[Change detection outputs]

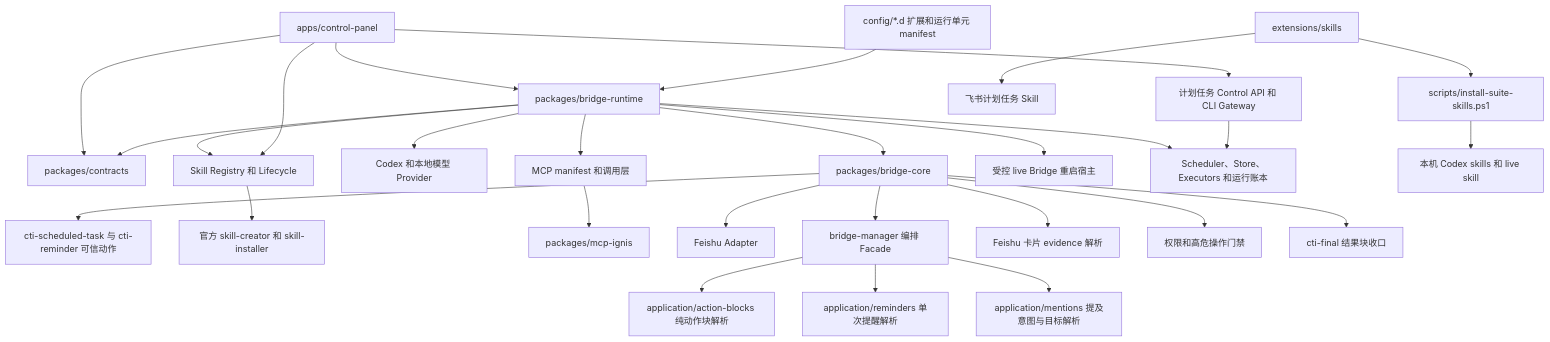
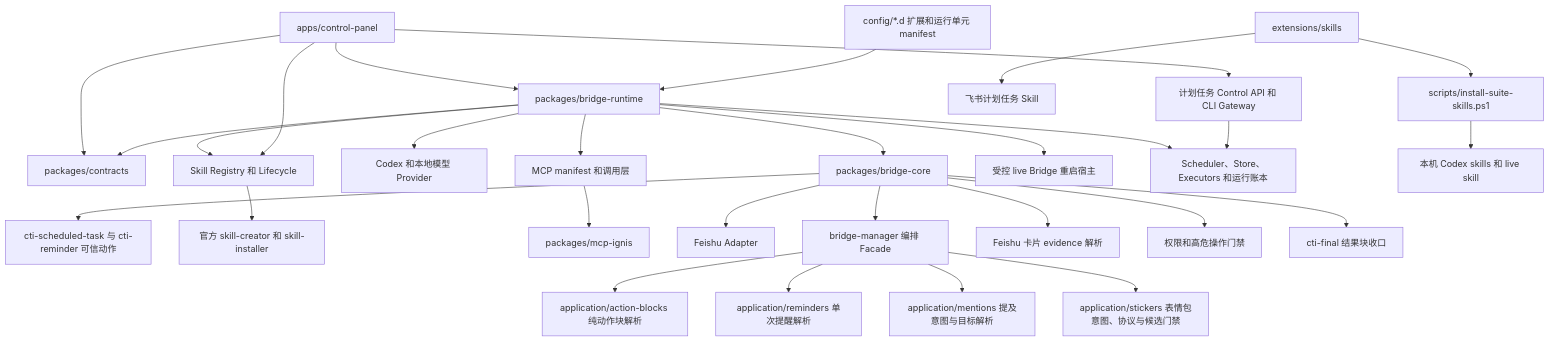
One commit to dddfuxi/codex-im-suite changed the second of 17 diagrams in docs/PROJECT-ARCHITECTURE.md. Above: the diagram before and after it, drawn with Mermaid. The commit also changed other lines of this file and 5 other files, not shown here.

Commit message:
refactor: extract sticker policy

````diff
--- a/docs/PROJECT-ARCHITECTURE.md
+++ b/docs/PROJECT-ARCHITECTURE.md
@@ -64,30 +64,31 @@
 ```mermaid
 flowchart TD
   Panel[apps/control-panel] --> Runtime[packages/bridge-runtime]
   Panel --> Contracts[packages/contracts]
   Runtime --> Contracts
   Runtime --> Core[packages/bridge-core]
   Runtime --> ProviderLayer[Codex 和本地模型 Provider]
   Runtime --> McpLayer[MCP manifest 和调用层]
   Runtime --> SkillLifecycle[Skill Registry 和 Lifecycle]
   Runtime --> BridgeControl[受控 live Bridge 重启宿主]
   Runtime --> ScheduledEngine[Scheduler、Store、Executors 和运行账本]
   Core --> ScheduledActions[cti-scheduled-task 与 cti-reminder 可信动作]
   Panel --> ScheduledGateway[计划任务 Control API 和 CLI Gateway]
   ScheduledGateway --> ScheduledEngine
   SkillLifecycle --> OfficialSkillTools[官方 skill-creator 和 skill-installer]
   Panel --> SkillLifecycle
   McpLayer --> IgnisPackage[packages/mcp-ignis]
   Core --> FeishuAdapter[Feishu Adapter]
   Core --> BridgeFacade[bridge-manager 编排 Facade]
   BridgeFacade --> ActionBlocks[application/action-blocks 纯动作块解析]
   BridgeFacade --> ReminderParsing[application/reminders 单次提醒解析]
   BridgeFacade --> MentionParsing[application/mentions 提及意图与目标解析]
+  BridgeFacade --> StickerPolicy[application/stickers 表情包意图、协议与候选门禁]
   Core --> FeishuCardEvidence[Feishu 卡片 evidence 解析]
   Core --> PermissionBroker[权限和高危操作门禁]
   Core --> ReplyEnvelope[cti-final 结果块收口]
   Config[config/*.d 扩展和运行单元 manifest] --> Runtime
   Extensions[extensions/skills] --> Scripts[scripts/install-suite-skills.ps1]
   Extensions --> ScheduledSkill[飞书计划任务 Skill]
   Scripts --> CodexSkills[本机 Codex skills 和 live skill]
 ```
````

==

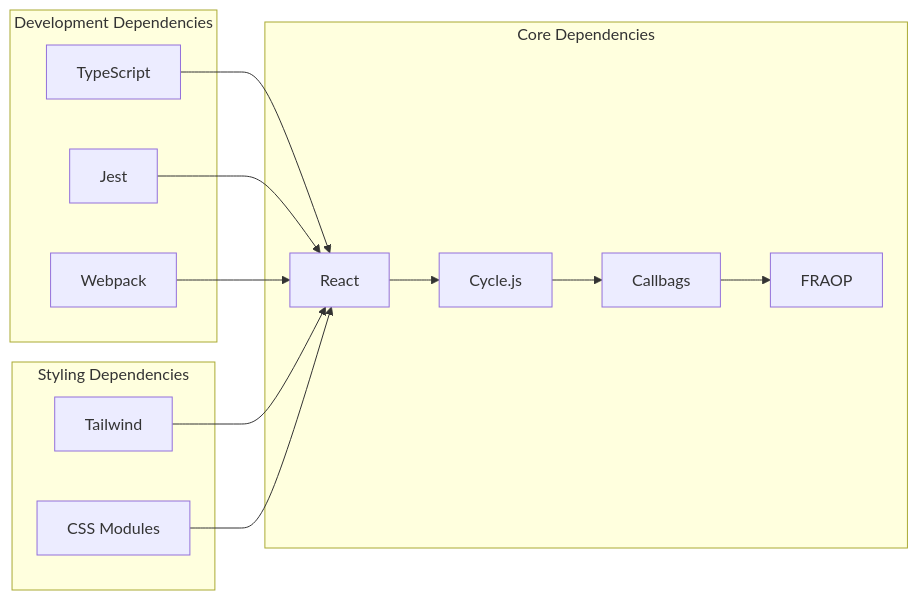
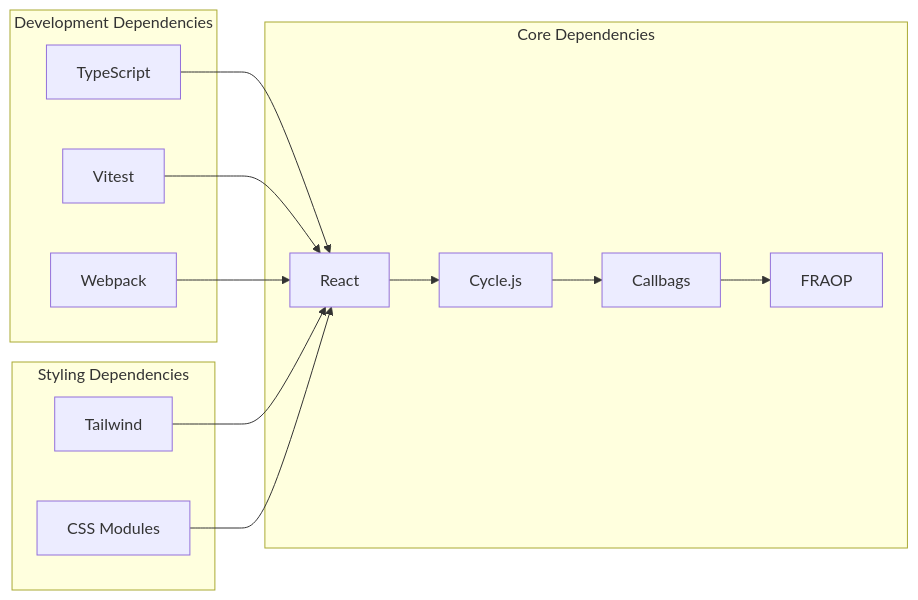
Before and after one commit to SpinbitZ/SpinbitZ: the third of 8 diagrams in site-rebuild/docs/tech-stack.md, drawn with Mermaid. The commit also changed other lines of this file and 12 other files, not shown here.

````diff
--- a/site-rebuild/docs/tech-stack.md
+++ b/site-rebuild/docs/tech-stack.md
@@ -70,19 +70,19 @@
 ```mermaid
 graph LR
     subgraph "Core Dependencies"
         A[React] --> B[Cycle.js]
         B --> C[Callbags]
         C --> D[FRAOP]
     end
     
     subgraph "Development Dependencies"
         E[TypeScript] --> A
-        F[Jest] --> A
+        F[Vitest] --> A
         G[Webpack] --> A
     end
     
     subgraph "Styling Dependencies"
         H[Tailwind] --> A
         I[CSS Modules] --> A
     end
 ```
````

...

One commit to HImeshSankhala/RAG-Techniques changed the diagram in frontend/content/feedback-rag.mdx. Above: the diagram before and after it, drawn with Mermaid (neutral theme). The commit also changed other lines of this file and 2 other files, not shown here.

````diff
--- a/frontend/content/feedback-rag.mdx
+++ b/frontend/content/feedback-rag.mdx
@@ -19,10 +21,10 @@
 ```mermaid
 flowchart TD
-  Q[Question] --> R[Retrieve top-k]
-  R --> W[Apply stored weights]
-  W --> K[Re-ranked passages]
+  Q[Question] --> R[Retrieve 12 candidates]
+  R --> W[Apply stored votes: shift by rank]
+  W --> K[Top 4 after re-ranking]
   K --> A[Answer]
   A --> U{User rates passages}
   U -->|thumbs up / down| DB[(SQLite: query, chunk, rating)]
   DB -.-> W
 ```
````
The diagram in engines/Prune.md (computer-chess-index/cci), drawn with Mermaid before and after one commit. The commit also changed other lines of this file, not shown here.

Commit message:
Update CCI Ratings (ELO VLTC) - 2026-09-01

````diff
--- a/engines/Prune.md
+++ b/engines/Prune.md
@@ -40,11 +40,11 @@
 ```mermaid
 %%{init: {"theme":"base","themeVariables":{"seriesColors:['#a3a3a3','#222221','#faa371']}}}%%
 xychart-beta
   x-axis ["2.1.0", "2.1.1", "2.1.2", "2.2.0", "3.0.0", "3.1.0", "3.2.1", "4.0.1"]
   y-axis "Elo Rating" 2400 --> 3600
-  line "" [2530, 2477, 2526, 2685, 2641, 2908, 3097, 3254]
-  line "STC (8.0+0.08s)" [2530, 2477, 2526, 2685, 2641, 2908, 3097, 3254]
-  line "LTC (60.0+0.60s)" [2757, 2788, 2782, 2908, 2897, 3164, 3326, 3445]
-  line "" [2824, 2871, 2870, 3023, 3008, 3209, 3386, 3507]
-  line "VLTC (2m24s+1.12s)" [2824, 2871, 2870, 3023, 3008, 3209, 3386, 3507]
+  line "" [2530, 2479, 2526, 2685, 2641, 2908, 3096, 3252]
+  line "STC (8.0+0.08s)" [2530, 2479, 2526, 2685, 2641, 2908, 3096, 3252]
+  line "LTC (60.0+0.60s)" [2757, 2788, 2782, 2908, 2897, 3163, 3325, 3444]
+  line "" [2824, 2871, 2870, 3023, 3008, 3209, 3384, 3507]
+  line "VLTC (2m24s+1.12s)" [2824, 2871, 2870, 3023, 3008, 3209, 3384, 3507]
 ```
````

Brief
Go through the entries above and report each line with the string "docs" in it.

Solution to this task
One commit to dddfuxi/codex-im-suite changed the second of 17 diagrams in docs/PROJECT-ARCHITECTURE.md. Above: the diagram before and after it, drawn with Mermaid. The commit also changed other lines of this file and 5 other files, not shown here.
--- a/docs/PROJECT-ARCHITECTURE.md
+++ b/docs/PROJECT-ARCHITECTURE.md
Before and after one commit to SpinbitZ/SpinbitZ: the third of 8 diagrams in site-rebuild/docs/tech-stack.md, drawn with Mermaid. The commit also changed other lines of this file and 12 other files, not shown here.
--- a/site-rebuild/docs/tech-stack.md
+++ b/site-rebuild/docs/tech-stack.md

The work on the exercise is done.